Adapted from the novel by Sebastian Faulks, 'Charlotte Gray' sees Cate Blanchett playing a young Scottish woman who risks her life for some RAF toff, in an adaptation that is often confused as to whether it's a love story set in wartime, or a war story with a love angle.
The film starts with the eponymous heroine being invited to a publishing party by a fellow train-traveller. At the party two things happen; the idea of working as a government intelligence agent is planted in her head, and she meets dashing young RAF pilot Peter Gregory. After a brief but intense love tryst with the pilot, Gray promises to wait for his return from military duty in France.

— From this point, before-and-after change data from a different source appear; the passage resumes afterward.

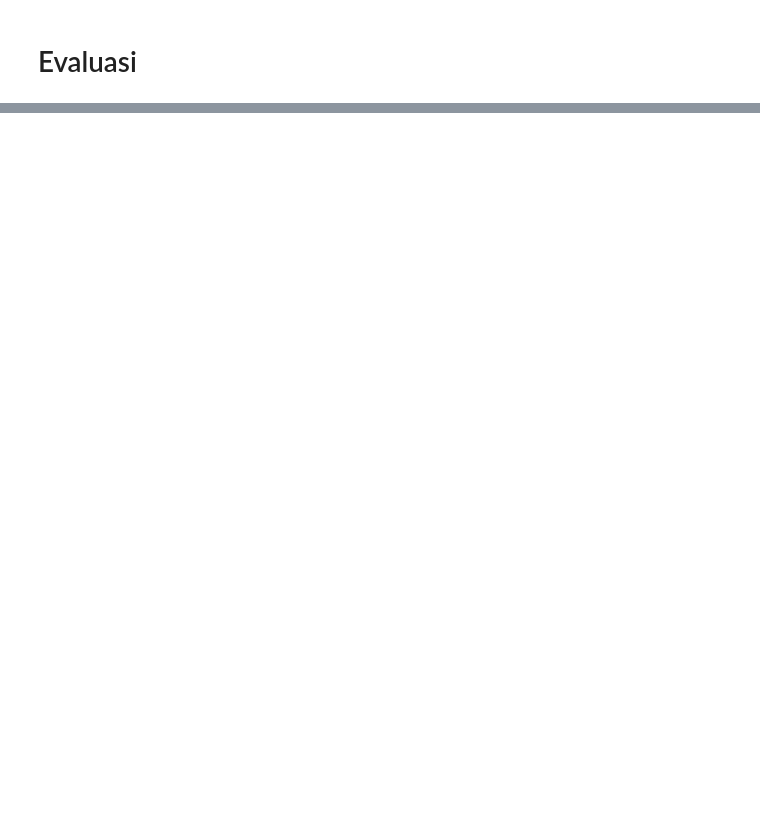
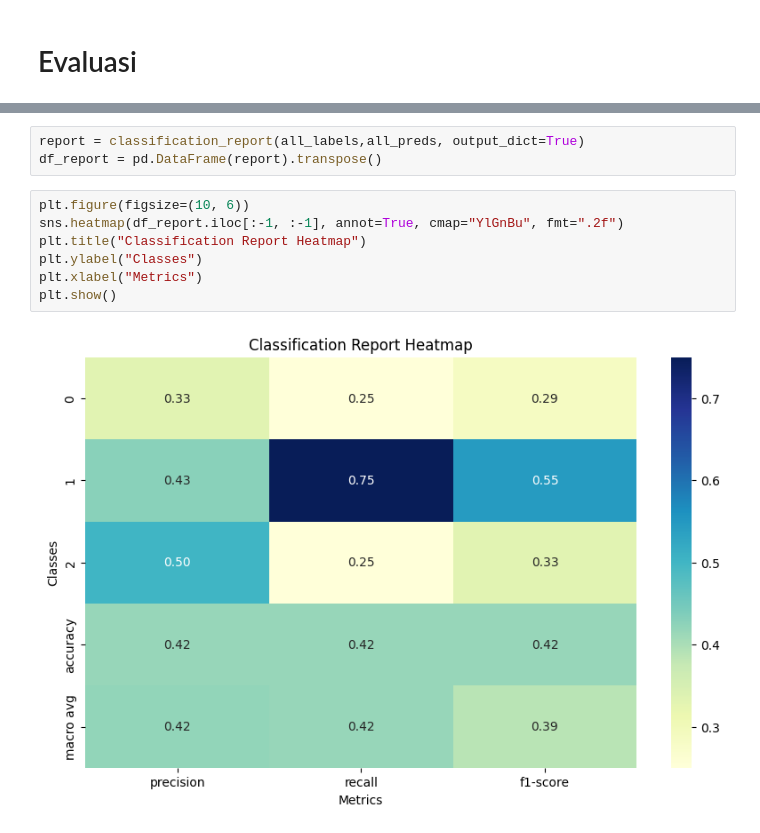
Before and after one commit to sixxkr/21102254_Karsten-Errando-Winoto_IF09SC1_Penganalan-Pola, a Jupyter notebook: Tubes.ipynb, the cells around one changed output, grey strips where cells are left out. Saved outputs shown, nothing was run; the diff lists cells and outputs as text; blank space fills up the shorter version.

```diff
--- a/Tubes.ipynb
+++ b/Tubes.ipynb
@@ -194,0 +226,12 @@ Test Accuracy: 41.67%
+# %%
+report = classification_report(all_labels,all_preds, output_dict=True)
+df_report = pd.DataFrame(report).transpose()
+# %%
+plt.figure(figsize=(10, 6))
+sns.heatmap(df_report.iloc[:-1, :-1], annot=True, cmap="YlGnBu", fmt=".2f")
+plt.title("Classification Report Heatmap")
+plt.ylabel("Classes")
+plt.xlabel("Metrics")
+plt.show()
+# %% [output]
+[figure, added]
```
Also changed, not shown: parts of 7 cells of this notebook, 4 other files.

But this is wartime, and pilots are targets. When she discovers that her lover has been shot down in France, Gray resolves to find him. At this point, the most glaring criticism of 'Charlotte Gray' lies in its failure to provide any real sense of placement or entrée into the characters' lives. It comes across as just a brief snapshot in time, and it is this failure to provide a strong character foundation that fatally undermines 'Charlotte Gray'.
Having lost her heart to Gregory, Gray decides to join the Special Operations Executive, an intelligence division which trains young men and women to work as couriers and agents behind enemy lines. Yet, although Charlotte's urge to go to France is borne out on her desire to locate Greogry, the film pays only lip service to the pilot from now on, and instead focuses on Gray's increasing involvement with a band of resistance fighters in the south of France. The humanity of the wartime story is anchored in Gray's role as surrogate guardian to two Jewish boys whose parents have been arrested by the Gestapo. And as the stakes rise, she must do the obligatory soul-searching and reconcile the incongruous paths of heart and head.
The main problem with 'Charlotte Gray' is that it simply never sparks into life. As you would expect, it looks sumptuous and it's technically efficient; but someone must take the fall. That someone is director Gillian Armstrong. Even at crucial points of the narrative, she never succeeds in elevating the thrill factor above 'mildly diverting', while the romance of the piece is hardly of 'Gone With The Wind' vintage. Admittedly, she is failed by a script that is only fitfully engaging, but Armstrong never gets to grips with the main character, with the result that you admire Gray, but you never feel any empathy or great concern for her.
In the title role, Cate Blanchett gives her usual accomplished turn, even though her Scottish accent can only be described as erratic. Ultimately, this will never be cited as the pinnacle of her CV, but Blanchett's range is such that she can paper over the cracks better than most. Elsewhere, Michael Gambon is as dependable as ever, while Billy Crudup further showcases his versatility as the main local resistance leader, Julien Levade.
Armstrong has said the character of Charlotte Gray "offers the best role I've read for a woman in 15 years". Well, maybe on paper, but there's no way this character will be remembered as one of the outstanding screen heroines of the past five years, never mind 15. There's an adaptation of Faulks' best-loved book, 'Birdsong', on the way. Wait for that.